● Problem: Give back the data in full. Leave nothing out.

=== Section Start ===

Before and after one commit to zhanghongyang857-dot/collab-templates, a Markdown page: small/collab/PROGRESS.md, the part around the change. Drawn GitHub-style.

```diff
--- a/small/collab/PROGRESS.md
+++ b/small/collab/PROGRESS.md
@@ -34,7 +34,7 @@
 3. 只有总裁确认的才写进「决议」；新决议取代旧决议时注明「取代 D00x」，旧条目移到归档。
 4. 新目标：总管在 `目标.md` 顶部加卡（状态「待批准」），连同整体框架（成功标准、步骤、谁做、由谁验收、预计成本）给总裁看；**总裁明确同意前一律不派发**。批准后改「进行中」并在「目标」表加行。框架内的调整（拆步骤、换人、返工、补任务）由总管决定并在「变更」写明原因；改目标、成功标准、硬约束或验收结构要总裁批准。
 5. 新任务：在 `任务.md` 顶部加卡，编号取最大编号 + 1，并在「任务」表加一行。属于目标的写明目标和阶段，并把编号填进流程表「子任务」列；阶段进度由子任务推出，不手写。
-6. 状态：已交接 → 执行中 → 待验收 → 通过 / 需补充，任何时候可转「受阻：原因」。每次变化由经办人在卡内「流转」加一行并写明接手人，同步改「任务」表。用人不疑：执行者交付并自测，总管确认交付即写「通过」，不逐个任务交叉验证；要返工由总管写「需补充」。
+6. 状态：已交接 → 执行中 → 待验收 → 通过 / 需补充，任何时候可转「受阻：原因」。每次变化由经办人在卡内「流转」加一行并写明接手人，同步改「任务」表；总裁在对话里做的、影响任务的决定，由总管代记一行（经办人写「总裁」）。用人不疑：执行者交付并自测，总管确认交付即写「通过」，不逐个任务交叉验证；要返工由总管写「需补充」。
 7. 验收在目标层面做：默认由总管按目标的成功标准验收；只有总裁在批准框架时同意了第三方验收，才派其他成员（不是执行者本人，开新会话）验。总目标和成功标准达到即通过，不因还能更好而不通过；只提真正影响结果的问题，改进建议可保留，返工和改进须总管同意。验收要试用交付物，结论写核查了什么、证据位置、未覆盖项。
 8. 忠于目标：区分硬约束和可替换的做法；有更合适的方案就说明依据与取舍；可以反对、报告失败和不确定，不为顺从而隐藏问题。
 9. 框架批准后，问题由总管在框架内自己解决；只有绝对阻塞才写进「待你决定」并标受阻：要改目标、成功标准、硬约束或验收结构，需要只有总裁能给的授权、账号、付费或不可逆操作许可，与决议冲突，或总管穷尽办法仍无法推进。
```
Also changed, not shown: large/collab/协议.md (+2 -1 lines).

=== Section End ===

● Answer to the exercise:
Before and after one commit to zhanghongyang857-dot/collab-templates, a Markdown page: small/collab/PROGRESS.md, the part around the change. Drawn GitHub-style.

```diff
--- a/small/collab/PROGRESS.md
+++ b/small/collab/PROGRESS.md
@@ -34,7 +34,7 @@
 3. 只有总裁确认的才写进「决议」；新决议取代旧决议时注明「取代 D00x」，旧条目移到归档。
 4. 新目标：总管在 `目标.md` 顶部加卡（状态「待批准」），连同整体框架（成功标准、步骤、谁做、由谁验收、预计成本）给总裁看；**总裁明确同意前一律不派发**。批准后改「进行中」并在「目标」表加行。框架内的调整（拆步骤、换人、返工、补任务）由总管决定并在「变更」写明原因；改目标、成功标准、硬约束或验收结构要总裁批准。
 5. 新任务：在 `任务.md` 顶部加卡，编号取最大编号 + 1，并在「任务」表加一行。属于目标的写明目标和阶段，并把编号填进流程表「子任务」列；阶段进度由子任务推出，不手写。
-6. 状态：已交接 → 执行中 → 待验收 → 通过 / 需补充，任何时候可转「受阻：原因」。每次变化由经办人在卡内「流转」加一行并写明接手人，同步改「任务」表。用人不疑：执行者交付并自测，总管确认交付即写「通过」，不逐个任务交叉验证；要返工由总管写「需补充」。
+6. 状态：已交接 → 执行中 → 待验收 → 通过 / 需补充，任何时候可转「受阻：原因」。每次变化由经办人在卡内「流转」加一行并写明接手人，同步改「任务」表；总裁在对话里做的、影响任务的决定，由总管代记一行（经办人写「总裁」）。用人不疑：执行者交付并自测，总管确认交付即写「通过」，不逐个任务交叉验证；要返工由总管写「需补充」。
 7. 验收在目标层面做：默认由总管按目标的成功标准验收；只有总裁在批准框架时同意了第三方验收，才派其他成员（不是执行者本人，开新会话）验。总目标和成功标准达到即通过，不因还能更好而不通过；只提真正影响结果的问题，改进建议可保留，返工和改进须总管同意。验收要试用交付物，结论写核查了什么、证据位置、未覆盖项。
 8. 忠于目标：区分硬约束和可替换的做法；有更合适的方案就说明依据与取舍；可以反对、报告失败和不确定，不为顺从而隐藏问题。
 9. 框架批准后，问题由总管在框架内自己解决；只有绝对阻塞才写进「待你决定」并标受阻：要改目标、成功标准、硬约束或验收结构，需要只有总裁能给的授权、账号、付费或不可逆操作许可，与决议冲突，或总管穷尽办法仍无法推进。
```
Also changed, not shown: large/collab/协议.md (+2 -1 lines).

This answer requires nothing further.